═══ THE DATA ═══

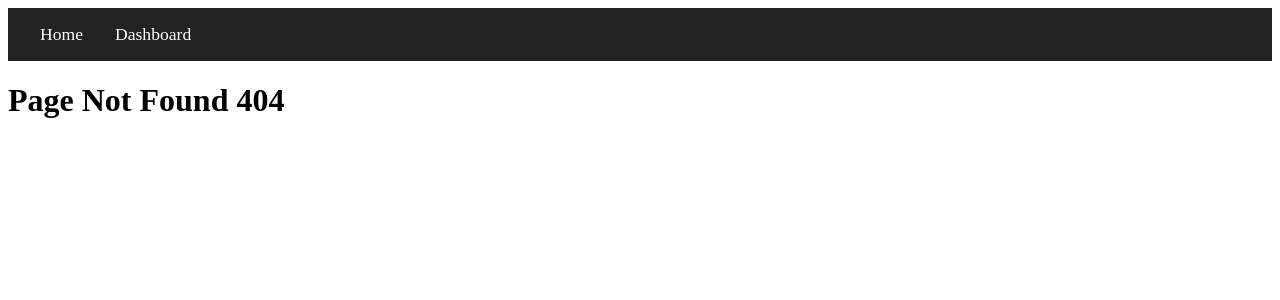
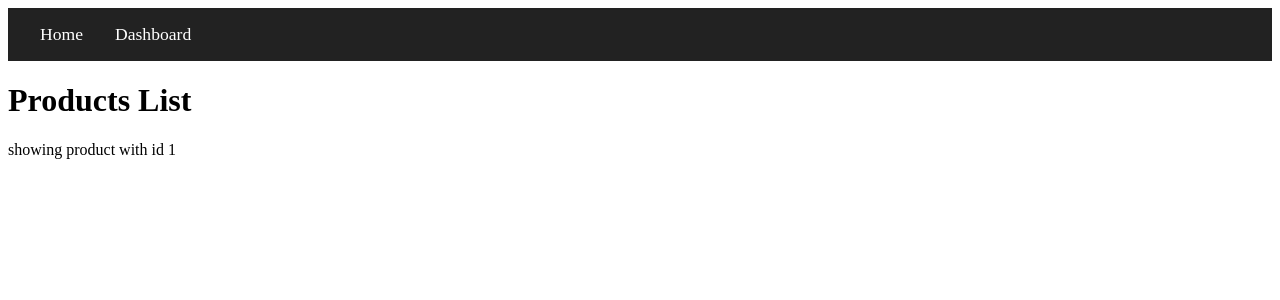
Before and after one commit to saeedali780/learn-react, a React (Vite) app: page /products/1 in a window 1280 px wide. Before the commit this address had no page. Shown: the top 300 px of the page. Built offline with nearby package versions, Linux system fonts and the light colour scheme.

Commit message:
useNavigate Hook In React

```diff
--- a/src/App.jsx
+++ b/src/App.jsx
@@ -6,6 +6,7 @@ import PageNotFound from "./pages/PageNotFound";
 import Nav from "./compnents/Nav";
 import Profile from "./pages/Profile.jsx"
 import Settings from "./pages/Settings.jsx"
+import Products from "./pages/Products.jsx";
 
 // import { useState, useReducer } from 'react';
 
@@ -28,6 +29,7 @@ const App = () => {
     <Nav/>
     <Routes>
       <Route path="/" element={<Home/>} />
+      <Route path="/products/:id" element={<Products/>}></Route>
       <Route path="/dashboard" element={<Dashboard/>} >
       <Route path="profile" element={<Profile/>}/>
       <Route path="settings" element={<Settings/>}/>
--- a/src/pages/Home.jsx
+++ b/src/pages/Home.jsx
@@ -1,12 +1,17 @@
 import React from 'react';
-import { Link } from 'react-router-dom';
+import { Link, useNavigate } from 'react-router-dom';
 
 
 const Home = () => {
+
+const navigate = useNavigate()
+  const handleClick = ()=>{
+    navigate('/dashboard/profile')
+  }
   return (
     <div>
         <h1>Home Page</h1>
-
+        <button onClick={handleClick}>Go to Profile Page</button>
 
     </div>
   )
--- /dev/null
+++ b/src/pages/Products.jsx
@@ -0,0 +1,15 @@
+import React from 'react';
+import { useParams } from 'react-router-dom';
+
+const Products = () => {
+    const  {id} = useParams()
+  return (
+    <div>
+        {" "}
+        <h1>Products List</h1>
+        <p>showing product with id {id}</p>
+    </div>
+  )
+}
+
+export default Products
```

═══

__REQUIRED WORK__
What's needed here is an exact repeat of all the records above, pictures excluded.

__RESULT OF THIS EXERCISE__
Before and after one commit to saeedali780/learn-react, a React (Vite) app: page /products/1 in a window 1280 px wide. Before the commit this address had no page. Shown: the top 300 px of the page. Built offline with nearby package versions, Linux system fonts and the light colour scheme.

Commit message:
useNavigate Hook In React

```diff
--- a/src/App.jsx
+++ b/src/App.jsx
@@ -6,6 +6,7 @@ import PageNotFound from "./pages/PageNotFound";
 import Nav from "./compnents/Nav";
 import Profile from "./pages/Profile.jsx"
 import Settings from "./pages/Settings.jsx"
+import Products from "./pages/Products.jsx";
 
 // import { useState, useReducer } from 'react';
 
@@ -28,6 +29,7 @@ const App = () => {
     <Nav/>
     <Routes>
       <Route path="/" element={<Home/>} />
+      <Route path="/products/:id" element={<Products/>}></Route>
       <Route path="/dashboard" element={<Dashboard/>} >
       <Route path="profile" element={<Profile/>}/>
       <Route path="settings" element={<Settings/>}/>
--- a/src/pages/Home.jsx
+++ b/src/pages/Home.jsx
@@ -1,12 +1,17 @@
 import React from 'react';
-import { Link } from 'react-router-dom';
+import { Link, useNavigate } from 'react-router-dom';
 
 
 const Home = () => {
+
+const navigate = useNavigate()
+  const handleClick = ()=>{
+    navigate('/dashboard/profile')
+  }
   return (
     <div>
         <h1>Home Page</h1>
-
+        <button onClick={handleClick}>Go to Profile Page</button>
 
     </div>
   )
--- /dev/null
+++ b/src/pages/Products.jsx
@@ -0,0 +1,15 @@
+import React from 'react';
+import { useParams } from 'react-router-dom';
+
+const Products = () => {
+    const  {id} = useParams()
+  return (
+    <div>
+        {" "}
+        <h1>Products List</h1>
+        <p>showing product with id {id}</p>
+    </div>
+  )
+}
+
+export default Products
```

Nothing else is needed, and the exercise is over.